The Senate Whitewater Committee ended its work Tuesday bitterly divided. Democrats concluded President Clinton and Hillary Rodham Clinton engaged in no wrongdoing, while majority Republicans launched a scathing attack on the first lady and several presidential aides.
"The American people deserve to know, and now can take comfort in knowing, that this yearlong investigation shows no misconduct or abuse of power by their president or first lady," the Democrats wrote in a dissenting report."The venom with which the majority focuses its attack on Hillary Rodham Clinton is surprising, even in the context of the investigation," the Democrats added.
Republicans took a sharply different view. Their report con-cludes that the first lady had a "powerful motive" to hide her law-firm billing records outlining her work a decade ago as a private lawyer for the failed Arkansas savings and loan at the center of the White-water investigation.
"History will judge these hearings as a revealing insight into the workings of an American presidency that misused its power, circumvented the limits on its authority and attempted to manipulate the truth," Committee chairman Alfonse D'Amato, R-N.Y., said.The Republicans suggested Hillary Clinton may have wanted to conceal her knowledge of a fraudulent land development south of Little Rock, Ark., called Castle Grande. As evidence, it cited a last-minute sworn statement by former S&L executive Don Denton, who alleged last week she "summarily dismissed" his warning in 1986 that a Castle Grande loan transaction might be improper.
"The billing records and the evidence . . . indicate that Mrs. Clinton either had knowledge of or consciously avoided the fact that the Castle Grande transactions potentially violated bank regulations," the GOP wrote.
"That knowledge provides a powerful motive to protect the billing records from careful scrutiny by investigators."
The billing records were not turned over to investigators until early this year, two years after they were first subpoenaed. The White House said an aide to the first lady found them on a table in plain view in the White House living quarters.
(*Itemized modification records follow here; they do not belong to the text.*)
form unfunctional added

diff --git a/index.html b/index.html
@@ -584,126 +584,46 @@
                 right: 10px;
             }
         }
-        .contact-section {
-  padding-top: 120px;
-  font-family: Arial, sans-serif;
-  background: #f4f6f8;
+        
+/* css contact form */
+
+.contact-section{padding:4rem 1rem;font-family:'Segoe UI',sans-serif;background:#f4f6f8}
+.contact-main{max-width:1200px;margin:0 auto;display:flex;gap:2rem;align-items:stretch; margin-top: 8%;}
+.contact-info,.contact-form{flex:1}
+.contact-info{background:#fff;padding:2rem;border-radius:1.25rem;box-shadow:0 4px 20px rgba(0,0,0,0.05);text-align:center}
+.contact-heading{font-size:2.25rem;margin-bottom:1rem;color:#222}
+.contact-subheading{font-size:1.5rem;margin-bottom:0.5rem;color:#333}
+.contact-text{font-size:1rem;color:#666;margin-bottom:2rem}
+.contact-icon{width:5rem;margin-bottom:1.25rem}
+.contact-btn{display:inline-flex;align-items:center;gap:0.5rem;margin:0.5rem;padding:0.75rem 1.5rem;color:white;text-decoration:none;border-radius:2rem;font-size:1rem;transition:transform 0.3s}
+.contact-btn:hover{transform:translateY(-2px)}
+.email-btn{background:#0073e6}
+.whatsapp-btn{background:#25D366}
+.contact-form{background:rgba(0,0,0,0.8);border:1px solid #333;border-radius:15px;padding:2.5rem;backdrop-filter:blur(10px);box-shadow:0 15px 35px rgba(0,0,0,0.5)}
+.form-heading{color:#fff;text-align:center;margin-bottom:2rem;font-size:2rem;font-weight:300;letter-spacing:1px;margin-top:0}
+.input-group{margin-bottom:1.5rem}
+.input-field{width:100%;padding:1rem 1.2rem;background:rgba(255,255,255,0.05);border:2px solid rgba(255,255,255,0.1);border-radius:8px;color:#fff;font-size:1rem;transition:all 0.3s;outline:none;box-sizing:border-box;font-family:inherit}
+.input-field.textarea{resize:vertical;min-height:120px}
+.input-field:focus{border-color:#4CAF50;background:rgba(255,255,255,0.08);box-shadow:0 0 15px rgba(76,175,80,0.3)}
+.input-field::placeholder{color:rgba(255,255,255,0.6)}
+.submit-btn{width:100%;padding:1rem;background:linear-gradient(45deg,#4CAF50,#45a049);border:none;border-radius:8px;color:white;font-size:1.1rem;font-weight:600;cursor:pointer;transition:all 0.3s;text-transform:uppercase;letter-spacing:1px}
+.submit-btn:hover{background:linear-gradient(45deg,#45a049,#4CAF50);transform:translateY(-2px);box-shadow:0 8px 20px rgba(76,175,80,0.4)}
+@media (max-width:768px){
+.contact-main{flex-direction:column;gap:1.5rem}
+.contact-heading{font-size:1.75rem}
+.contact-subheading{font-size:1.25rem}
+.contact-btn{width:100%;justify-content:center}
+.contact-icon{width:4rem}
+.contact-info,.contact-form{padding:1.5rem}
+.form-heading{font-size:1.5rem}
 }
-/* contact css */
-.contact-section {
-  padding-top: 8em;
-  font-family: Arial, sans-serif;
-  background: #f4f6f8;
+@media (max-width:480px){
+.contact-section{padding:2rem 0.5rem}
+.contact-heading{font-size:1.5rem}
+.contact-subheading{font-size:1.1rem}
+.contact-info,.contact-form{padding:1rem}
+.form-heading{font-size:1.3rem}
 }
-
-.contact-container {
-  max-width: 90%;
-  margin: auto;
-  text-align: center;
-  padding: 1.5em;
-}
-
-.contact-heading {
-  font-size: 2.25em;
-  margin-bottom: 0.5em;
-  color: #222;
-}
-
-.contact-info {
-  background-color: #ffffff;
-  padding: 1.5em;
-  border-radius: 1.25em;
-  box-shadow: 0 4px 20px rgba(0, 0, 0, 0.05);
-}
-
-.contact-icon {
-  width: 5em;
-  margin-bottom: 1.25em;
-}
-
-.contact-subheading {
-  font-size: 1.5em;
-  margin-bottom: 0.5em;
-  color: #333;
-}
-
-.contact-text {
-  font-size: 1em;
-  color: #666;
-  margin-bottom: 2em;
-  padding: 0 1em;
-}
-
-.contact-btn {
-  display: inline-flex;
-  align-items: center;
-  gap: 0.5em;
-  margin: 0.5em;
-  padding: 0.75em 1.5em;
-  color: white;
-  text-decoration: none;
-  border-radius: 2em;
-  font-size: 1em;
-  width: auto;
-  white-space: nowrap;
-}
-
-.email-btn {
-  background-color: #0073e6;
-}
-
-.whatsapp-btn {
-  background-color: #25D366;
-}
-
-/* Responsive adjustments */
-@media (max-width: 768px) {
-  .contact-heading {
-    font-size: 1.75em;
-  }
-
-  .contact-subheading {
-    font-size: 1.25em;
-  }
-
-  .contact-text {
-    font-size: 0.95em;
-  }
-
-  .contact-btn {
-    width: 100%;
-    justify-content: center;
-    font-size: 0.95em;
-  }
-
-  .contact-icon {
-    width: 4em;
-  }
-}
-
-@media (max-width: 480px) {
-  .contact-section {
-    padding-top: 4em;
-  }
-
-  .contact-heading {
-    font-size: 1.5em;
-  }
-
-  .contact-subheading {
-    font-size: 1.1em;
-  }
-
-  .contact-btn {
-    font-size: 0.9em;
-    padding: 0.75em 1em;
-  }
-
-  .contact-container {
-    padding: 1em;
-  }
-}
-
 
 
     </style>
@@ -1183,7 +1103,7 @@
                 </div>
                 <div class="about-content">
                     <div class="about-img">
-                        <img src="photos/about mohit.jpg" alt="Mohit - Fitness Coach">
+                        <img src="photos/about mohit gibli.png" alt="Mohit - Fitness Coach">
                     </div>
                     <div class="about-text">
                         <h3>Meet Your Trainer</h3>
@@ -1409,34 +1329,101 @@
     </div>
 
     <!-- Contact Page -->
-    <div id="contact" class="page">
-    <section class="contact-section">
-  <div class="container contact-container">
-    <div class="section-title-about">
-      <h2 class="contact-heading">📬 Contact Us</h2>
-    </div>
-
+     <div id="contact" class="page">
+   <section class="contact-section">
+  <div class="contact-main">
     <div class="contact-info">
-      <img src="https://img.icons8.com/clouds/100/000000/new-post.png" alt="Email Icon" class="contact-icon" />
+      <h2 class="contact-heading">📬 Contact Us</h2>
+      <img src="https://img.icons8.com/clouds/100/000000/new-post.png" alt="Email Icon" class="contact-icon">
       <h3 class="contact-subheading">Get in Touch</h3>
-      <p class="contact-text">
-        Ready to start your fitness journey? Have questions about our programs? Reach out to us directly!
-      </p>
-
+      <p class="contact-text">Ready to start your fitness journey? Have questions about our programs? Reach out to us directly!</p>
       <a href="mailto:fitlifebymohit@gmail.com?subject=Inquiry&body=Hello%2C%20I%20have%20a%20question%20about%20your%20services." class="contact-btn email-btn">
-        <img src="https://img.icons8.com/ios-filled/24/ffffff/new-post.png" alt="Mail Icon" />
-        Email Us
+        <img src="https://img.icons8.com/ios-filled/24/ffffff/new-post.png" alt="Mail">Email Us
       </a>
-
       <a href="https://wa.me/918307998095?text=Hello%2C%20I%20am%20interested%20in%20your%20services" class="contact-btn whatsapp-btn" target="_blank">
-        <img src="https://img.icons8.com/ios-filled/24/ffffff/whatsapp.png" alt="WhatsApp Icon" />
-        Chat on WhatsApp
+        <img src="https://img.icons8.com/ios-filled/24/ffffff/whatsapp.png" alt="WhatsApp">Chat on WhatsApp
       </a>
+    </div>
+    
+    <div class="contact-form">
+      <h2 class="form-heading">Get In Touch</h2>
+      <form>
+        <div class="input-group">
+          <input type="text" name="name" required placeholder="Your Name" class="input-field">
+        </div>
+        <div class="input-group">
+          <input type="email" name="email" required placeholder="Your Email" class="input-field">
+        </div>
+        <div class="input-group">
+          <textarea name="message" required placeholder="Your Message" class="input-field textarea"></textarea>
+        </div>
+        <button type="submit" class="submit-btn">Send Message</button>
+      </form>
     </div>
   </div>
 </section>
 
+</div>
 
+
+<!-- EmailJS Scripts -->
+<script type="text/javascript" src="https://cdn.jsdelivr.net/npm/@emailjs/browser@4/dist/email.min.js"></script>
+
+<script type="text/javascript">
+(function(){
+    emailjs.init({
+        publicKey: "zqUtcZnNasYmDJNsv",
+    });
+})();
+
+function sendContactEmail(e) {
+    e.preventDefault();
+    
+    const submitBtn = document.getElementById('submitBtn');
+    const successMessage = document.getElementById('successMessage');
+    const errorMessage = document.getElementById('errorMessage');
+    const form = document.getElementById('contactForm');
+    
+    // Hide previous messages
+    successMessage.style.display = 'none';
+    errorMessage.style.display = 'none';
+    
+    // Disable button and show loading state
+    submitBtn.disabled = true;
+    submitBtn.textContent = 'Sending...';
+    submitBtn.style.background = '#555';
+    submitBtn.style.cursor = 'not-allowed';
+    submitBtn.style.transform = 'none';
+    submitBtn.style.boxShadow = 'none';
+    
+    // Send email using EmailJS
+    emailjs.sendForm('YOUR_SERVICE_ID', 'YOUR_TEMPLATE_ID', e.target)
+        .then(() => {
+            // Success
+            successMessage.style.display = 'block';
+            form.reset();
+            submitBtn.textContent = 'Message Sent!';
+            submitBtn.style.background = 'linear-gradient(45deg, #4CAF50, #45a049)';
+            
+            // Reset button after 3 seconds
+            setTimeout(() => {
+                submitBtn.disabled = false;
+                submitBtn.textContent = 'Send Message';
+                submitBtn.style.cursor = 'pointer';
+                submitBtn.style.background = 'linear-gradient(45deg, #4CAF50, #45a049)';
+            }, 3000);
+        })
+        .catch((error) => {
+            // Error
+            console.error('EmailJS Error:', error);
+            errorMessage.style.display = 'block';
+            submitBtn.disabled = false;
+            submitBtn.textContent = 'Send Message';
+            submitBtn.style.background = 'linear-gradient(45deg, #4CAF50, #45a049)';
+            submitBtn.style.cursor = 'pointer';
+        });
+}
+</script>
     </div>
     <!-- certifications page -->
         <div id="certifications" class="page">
The GOP report noted Hillary Clinton "had ordered the destruction of other documents relating" to her work for the S&L. "The billing records were the only documentary evidence available which reflected the true extent of Mrs. Clinton's role with respect to the fraudulent scheme."
The first lady has said she recalls very little about Castle Grande. Her lawyer, however, suggested that Denton made up the story.
The White House dismissed the GOP conclusions Tuesday as nothing new. Press secretary Mike McCurry praised Democrats for a "powerful document that puts into context what the committee has done at great expense to taxpayers for no other reason than to do political damage to the president."
But Senate Majority Leader Trent Lott said the Republican report detailed "a pattern of attempted concealment at the very minimum" by the White House.
The Democratic report accused Republicans of stretching the evidence to smear Hillary Clinton.
"No attempt is made to place into perspective the relative importance to the American people of whether Mrs. Clinton has a specific recollection today of every memorandum, phone call and detail of every case she handled in her private law practice in Little Rock over a decade ago," the Democrats wrote.
The two sides also sharply disagreed about the accuracy of several presidential aides testimony.
The Republicans said there was inaccurate and incomplete testimony by three individuals - ex-White House counsel Bernard Nuss-baum, Hillary Clinton's chief of staff Margaret Williams and the first lady's confidante Susan Thomases.
The GOP report said the three concealed the first lady's role in the handling of documents in the late Vincent Foster's office following his July 1993 death. At the time, Foster had sensitive documents about both Whitewater and the purge of the White House travel office.
The committee said it would refer the matter to Whitewater prosecutor Kenneth Starr.
The Republicans said they also did not believe then-Associate Attorney General Webster Hubbell's testimony about a conversation he had with the first lady during visit to the White House on July 27 after Foster's funeral.
Democrats dismissed the allegations of a coverup as a "blatantly political game of tag." They noted Williams had passed two lie detector tests corroborating her testimony that she did not remove documents from Foster's office on the night of his death.
The Democrats accused their GOP counterparts of making "irresponsible claims of possible obstruction of justice that simply ignore the testimony of law enforcement officials."